The cooler features two fans connected to the 4-pin connector via one cable, and regulating the rpm is a breeze. Note that both fans run at same speed. The fans are placed on the large plastic hood, which covers the entire length of the card and hides a large aluminum heatsink. Gainward's card appears a bit longer than the reference design, mostly due to the hood, although the PCB size didn't change and it still measures 26.7cm.
Twin fan design used by Gainward is efficient, but it's worth noting that the heat released off the dissipation surfaces will stay in the case, whereas the reference design makes sure it is pushed out of the case. For this reason, you should make sure that your in-case airflow is adequate.
Although the cooling solution seems a bit complicated at a glance, it's pretty simple. The main part comprises of the heatsink with the heatpipes, which take care of the GPU, whereas the remaining two components are aluminum plates, which act as passive heatsinks. The black heatsink is placed on the power components whereas the second one takes care of memory modules. Of course, heatpipe technology would've been an overkill in this case since power components and memory don't even come close to the temperatures the GPU emits.
Of course, the card itself features heatpipe technology, and the picture shows four large heatpipes going from the copper base and ending among the aluminum cooling fins. So, the heatpipe transfers the heat emitting from the GPU to the cooling fins (heatsink), where the heat is dissipated. You'll notice that this cooling resembles Gainward's solutions on the GTX 275/260 cards, although lower thermals on the aforementioned cards allow for using three heatpipes and safely getting away with it.
The cooler has proven to be efficient during our testing, keeping the GPU temperatures at about 72 degrees Celsius, which is much better than the reference card's 82 degrees. On the other hand, we can't say that we're pleased with the operating noise levels, but it's possible to remedy that by lowering the fan rpm and basically sacrificing a couple of degrees Celsius for quieter operation (you can use the provided ExpertTool). Idle operation and casual desktop work won't introduce noise.

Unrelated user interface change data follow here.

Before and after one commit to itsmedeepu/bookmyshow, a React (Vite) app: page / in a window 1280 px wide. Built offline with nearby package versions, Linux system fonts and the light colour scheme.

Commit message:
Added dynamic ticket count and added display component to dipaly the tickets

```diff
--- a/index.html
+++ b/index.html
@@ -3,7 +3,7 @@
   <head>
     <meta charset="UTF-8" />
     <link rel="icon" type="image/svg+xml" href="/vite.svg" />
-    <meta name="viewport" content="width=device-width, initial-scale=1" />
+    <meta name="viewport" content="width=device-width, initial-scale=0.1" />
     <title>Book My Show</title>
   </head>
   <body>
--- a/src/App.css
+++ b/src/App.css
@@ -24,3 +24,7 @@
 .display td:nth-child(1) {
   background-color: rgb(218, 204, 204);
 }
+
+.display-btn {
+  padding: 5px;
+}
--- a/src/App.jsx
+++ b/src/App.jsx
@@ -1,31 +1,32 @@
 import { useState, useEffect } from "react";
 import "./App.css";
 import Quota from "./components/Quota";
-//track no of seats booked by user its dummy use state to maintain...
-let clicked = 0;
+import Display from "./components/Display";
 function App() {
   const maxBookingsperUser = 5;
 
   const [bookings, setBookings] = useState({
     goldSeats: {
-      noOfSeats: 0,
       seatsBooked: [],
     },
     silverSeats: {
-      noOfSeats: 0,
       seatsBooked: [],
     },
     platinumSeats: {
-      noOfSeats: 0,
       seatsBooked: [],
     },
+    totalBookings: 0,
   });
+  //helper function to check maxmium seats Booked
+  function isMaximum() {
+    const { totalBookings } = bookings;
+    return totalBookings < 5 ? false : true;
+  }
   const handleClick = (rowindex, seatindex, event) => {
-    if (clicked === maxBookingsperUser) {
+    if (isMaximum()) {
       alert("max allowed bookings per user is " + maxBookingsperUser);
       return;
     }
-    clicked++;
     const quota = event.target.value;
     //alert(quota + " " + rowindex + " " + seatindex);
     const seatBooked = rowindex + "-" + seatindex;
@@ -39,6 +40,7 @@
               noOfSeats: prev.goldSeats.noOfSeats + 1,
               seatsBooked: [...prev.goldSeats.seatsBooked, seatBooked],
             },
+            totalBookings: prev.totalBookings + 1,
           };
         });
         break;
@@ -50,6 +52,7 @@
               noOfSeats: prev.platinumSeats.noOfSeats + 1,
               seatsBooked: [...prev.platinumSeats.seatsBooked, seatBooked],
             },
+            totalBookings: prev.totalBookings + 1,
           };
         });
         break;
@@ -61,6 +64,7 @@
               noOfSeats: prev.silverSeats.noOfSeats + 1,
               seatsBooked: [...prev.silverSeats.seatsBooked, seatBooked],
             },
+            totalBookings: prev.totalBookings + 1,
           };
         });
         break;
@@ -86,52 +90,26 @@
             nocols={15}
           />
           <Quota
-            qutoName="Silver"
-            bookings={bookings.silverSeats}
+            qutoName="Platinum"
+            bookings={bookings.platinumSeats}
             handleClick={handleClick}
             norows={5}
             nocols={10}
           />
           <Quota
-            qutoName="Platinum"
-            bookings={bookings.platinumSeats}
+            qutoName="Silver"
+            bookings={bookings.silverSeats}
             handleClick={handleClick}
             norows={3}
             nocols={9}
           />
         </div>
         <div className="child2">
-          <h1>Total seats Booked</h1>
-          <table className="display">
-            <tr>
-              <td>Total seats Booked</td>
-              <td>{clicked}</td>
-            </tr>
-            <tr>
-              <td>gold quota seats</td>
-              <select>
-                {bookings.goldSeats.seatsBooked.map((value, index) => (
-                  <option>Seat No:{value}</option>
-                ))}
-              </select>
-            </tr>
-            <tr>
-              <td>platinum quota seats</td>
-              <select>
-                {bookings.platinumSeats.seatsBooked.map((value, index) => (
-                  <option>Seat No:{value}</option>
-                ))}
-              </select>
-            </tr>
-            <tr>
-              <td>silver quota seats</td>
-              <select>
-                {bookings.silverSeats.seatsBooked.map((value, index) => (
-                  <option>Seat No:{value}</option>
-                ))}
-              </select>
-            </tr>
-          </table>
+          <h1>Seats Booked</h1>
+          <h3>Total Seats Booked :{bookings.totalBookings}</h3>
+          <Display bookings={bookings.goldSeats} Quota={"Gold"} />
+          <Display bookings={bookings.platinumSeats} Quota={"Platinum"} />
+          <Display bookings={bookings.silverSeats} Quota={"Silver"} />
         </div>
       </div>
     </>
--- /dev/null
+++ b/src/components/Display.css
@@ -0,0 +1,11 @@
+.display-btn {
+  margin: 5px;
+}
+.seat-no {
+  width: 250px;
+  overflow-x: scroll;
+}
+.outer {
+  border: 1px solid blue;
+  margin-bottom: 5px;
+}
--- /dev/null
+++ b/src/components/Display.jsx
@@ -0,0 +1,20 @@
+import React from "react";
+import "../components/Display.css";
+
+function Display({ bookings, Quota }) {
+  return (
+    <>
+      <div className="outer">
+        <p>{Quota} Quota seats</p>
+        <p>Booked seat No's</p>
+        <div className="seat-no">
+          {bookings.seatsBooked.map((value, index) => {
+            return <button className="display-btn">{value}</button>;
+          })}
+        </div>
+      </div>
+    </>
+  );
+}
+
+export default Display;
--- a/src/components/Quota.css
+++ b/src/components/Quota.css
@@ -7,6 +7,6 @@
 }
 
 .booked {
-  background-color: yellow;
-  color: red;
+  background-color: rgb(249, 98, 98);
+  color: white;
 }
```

As you already know, Gainward strapped its card with 2048MB of GDDR3 memory. All the memory modules are located on the front side of the card, and the memory in question comes from Hynix.
The memory runs at reference 1242MHz (2484MHz). On this card Gainward decided against overclocking so the GPU retained the reference 648MHz clocks and the shaders are still at 1476MHz.
The GTX 285 will draw up to 204W and the card is powered via two 6-pin power connectors, which kept their standard location. With the card installed, our test rig drew up to 300W in gaming scenarios (without the monitor) whereas idle operation resulted in consumption of about 122W.
You'll also notice the SPDIF connector, and you'll need it if you want to add audio to your graphics card's video out. On this card, Gainward doesn't provide HDMI out, but the company provides a DVI-to-HDMI dongle. The card also features two dual-link DVIs and S-video out.
The box is pretty large but sturdy and you'll find a 3DMark Vantage Advanced serial number inside. You'll have to download the program from the internet yourself, but nevertheless it's a nice addition. The box also features a short user's manual, the driver CD with ExpertTool app, S-video connector, Molex-to-6-pin PCI-Express power connector, DVI connector, HDMI dongle and a SPDIF cable.